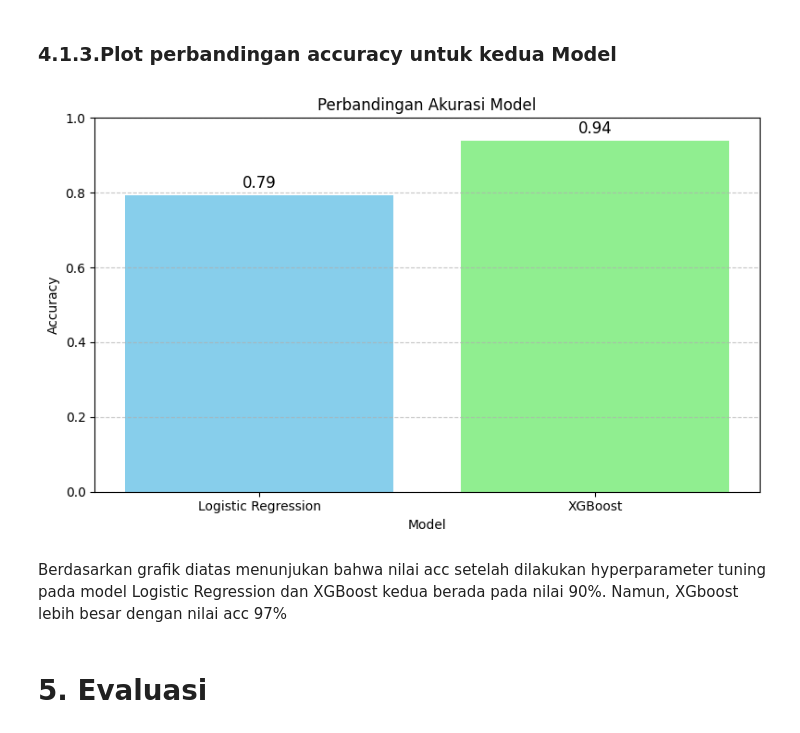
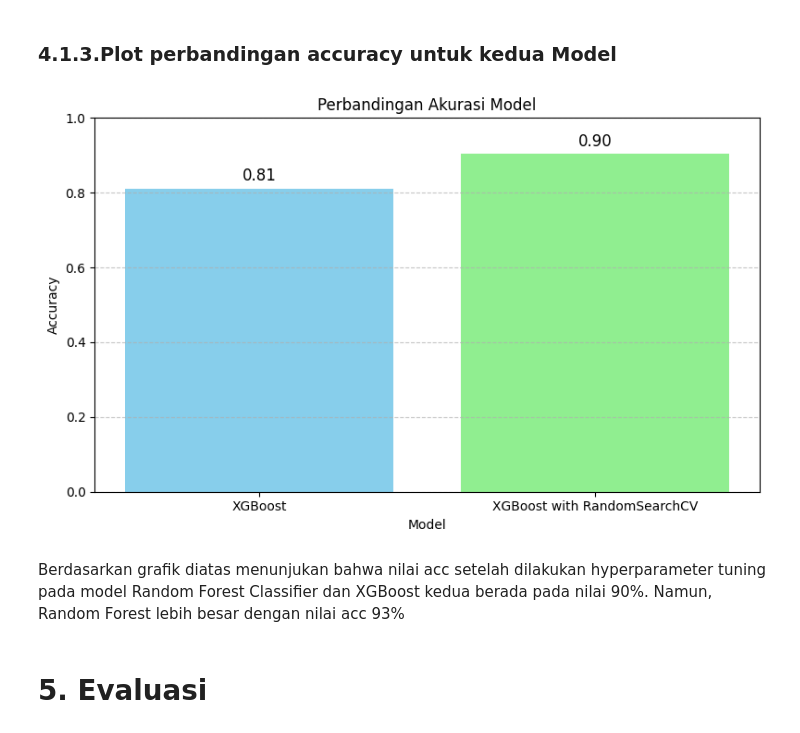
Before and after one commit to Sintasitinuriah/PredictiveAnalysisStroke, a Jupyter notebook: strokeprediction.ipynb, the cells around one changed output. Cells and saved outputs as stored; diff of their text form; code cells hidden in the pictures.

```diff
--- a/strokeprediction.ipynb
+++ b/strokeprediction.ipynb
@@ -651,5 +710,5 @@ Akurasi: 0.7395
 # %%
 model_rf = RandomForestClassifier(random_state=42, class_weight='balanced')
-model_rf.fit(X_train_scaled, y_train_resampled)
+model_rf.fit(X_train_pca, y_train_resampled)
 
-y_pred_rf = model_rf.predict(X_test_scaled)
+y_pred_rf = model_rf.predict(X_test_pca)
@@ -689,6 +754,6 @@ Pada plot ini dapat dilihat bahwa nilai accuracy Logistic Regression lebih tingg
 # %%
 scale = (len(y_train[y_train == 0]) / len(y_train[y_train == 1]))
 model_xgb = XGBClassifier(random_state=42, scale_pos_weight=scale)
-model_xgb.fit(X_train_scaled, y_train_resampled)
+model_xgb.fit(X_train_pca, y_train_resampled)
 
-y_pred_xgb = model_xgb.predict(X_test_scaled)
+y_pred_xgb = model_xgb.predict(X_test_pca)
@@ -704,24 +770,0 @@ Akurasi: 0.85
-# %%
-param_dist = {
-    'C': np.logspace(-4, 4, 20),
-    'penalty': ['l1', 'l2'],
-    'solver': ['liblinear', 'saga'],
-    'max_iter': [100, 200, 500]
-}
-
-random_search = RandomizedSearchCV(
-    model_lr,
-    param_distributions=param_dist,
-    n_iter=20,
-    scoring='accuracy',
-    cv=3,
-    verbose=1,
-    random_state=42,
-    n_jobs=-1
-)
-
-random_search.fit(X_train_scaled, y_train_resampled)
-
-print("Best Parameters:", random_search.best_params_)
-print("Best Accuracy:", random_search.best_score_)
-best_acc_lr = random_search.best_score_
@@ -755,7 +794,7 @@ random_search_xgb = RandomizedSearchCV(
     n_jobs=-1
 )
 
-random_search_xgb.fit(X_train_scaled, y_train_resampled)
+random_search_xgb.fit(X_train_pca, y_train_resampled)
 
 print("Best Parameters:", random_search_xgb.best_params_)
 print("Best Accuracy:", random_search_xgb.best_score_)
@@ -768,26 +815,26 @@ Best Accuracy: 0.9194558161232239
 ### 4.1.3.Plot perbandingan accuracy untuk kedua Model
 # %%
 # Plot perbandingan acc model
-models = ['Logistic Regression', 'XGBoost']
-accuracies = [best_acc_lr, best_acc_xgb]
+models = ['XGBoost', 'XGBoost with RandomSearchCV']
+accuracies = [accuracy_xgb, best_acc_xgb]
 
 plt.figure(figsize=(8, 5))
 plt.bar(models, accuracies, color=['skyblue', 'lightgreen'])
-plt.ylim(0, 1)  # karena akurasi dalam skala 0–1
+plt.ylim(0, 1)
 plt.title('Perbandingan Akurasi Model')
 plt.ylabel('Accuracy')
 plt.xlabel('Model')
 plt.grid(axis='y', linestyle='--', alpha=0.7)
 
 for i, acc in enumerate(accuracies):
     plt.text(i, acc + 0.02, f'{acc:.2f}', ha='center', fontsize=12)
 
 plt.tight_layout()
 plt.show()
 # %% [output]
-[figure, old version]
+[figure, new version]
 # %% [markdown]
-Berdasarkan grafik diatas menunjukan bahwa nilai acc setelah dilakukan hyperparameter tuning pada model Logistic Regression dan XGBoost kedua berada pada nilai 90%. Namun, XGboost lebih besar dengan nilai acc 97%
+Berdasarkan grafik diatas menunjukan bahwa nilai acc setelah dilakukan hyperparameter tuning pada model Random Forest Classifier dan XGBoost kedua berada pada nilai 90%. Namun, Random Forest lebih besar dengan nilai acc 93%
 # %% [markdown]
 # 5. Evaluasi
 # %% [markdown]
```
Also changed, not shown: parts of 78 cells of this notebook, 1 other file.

**Task objective:**
Reproduce the records above word for word, without the images.

**Solution for this problem:**
Before and after one commit to Sintasitinuriah/PredictiveAnalysisStroke, a Jupyter notebook: strokeprediction.ipynb, the cells around one changed output. Cells and saved outputs as stored; diff of their text form; code cells hidden in the pictures.

```diff
--- a/strokeprediction.ipynb
+++ b/strokeprediction.ipynb
@@ -651,5 +710,5 @@ Akurasi: 0.7395
 # %%
 model_rf = RandomForestClassifier(random_state=42, class_weight='balanced')
-model_rf.fit(X_train_scaled, y_train_resampled)
+model_rf.fit(X_train_pca, y_train_resampled)
 
-y_pred_rf = model_rf.predict(X_test_scaled)
+y_pred_rf = model_rf.predict(X_test_pca)
@@ -689,6 +754,6 @@ Pada plot ini dapat dilihat bahwa nilai accuracy Logistic Regression lebih tingg
 # %%
 scale = (len(y_train[y_train == 0]) / len(y_train[y_train == 1]))
 model_xgb = XGBClassifier(random_state=42, scale_pos_weight=scale)
-model_xgb.fit(X_train_scaled, y_train_resampled)
+model_xgb.fit(X_train_pca, y_train_resampled)
 
-y_pred_xgb = model_xgb.predict(X_test_scaled)
+y_pred_xgb = model_xgb.predict(X_test_pca)
@@ -704,24 +770,0 @@ Akurasi: 0.85
-# %%
-param_dist = {
-    'C': np.logspace(-4, 4, 20),
-    'penalty': ['l1', 'l2'],
-    'solver': ['liblinear', 'saga'],
-    'max_iter': [100, 200, 500]
-}
-
-random_search = RandomizedSearchCV(
-    model_lr,
-    param_distributions=param_dist,
-    n_iter=20,
-    scoring='accuracy',
-    cv=3,
-    verbose=1,
-    random_state=42,
-    n_jobs=-1
-)
-
-random_search.fit(X_train_scaled, y_train_resampled)
-
-print("Best Parameters:", random_search.best_params_)
-print("Best Accuracy:", random_search.best_score_)
-best_acc_lr = random_search.best_score_
@@ -755,7 +794,7 @@ random_search_xgb = RandomizedSearchCV(
     n_jobs=-1
 )
 
-random_search_xgb.fit(X_train_scaled, y_train_resampled)
+random_search_xgb.fit(X_train_pca, y_train_resampled)
 
 print("Best Parameters:", random_search_xgb.best_params_)
 print("Best Accuracy:", random_search_xgb.best_score_)
@@ -768,26 +815,26 @@ Best Accuracy: 0.9194558161232239
 ### 4.1.3.Plot perbandingan accuracy untuk kedua Model
 # %%
 # Plot perbandingan acc model
-models = ['Logistic Regression', 'XGBoost']
-accuracies = [best_acc_lr, best_acc_xgb]
+models = ['XGBoost', 'XGBoost with RandomSearchCV']
+accuracies = [accuracy_xgb, best_acc_xgb]
 
 plt.figure(figsize=(8, 5))
 plt.bar(models, accuracies, color=['skyblue', 'lightgreen'])
-plt.ylim(0, 1)  # karena akurasi dalam skala 0–1
+plt.ylim(0, 1)
 plt.title('Perbandingan Akurasi Model')
 plt.ylabel('Accuracy')
 plt.xlabel('Model')
 plt.grid(axis='y', linestyle='--', alpha=0.7)
 
 for i, acc in enumerate(accuracies):
     plt.text(i, acc + 0.02, f'{acc:.2f}', ha='center', fontsize=12)
 
 plt.tight_layout()
 plt.show()
 # %% [output]
-[figure, old version]
+[figure, new version]
 # %% [markdown]
-Berdasarkan grafik diatas menunjukan bahwa nilai acc setelah dilakukan hyperparameter tuning pada model Logistic Regression dan XGBoost kedua berada pada nilai 90%. Namun, XGboost lebih besar dengan nilai acc 97%
+Berdasarkan grafik diatas menunjukan bahwa nilai acc setelah dilakukan hyperparameter tuning pada model Random Forest Classifier dan XGBoost kedua berada pada nilai 90%. Namun, Random Forest lebih besar dengan nilai acc 93%
 # %% [markdown]
 # 5. Evaluasi
 # %% [markdown]
```
Also changed, not shown: parts of 78 cells of this notebook, 1 other file.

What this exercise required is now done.